(DATASET RECORDS Opens)
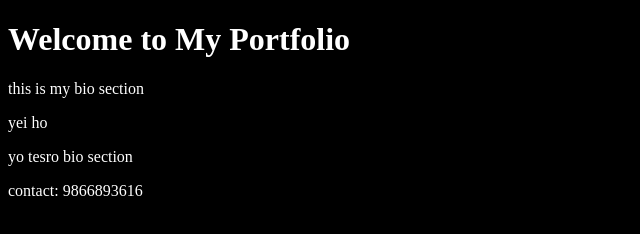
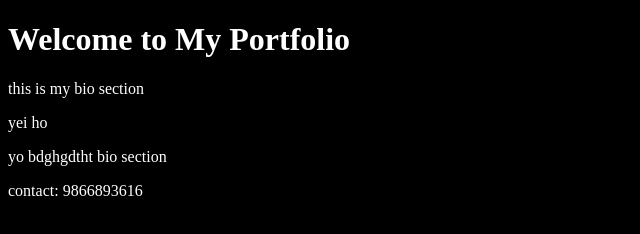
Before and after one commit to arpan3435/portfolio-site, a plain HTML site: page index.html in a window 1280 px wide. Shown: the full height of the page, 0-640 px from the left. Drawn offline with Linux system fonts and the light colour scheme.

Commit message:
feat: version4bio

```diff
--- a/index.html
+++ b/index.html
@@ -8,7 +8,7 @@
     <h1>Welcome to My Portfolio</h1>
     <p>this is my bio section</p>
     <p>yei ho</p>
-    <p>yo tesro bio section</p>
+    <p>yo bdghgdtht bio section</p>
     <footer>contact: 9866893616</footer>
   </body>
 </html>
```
(DATASET RECORDS Closes)
Start at the top line above and repeat the records verbatim, leaving images out.

» **YOUR RESPONSE**:
Before and after one commit to arpan3435/portfolio-site, a plain HTML site: page index.html in a window 1280 px wide. Shown: the full height of the page, 0-640 px from the left. Drawn offline with Linux system fonts and the light colour scheme.

Commit message:
feat: version4bio

```diff
--- a/index.html
+++ b/index.html
@@ -8,7 +8,7 @@
     <h1>Welcome to My Portfolio</h1>
     <p>this is my bio section</p>
     <p>yei ho</p>
-    <p>yo tesro bio section</p>
+    <p>yo bdghgdtht bio section</p>
     <footer>contact: 9866893616</footer>
   </body>
 </html>
```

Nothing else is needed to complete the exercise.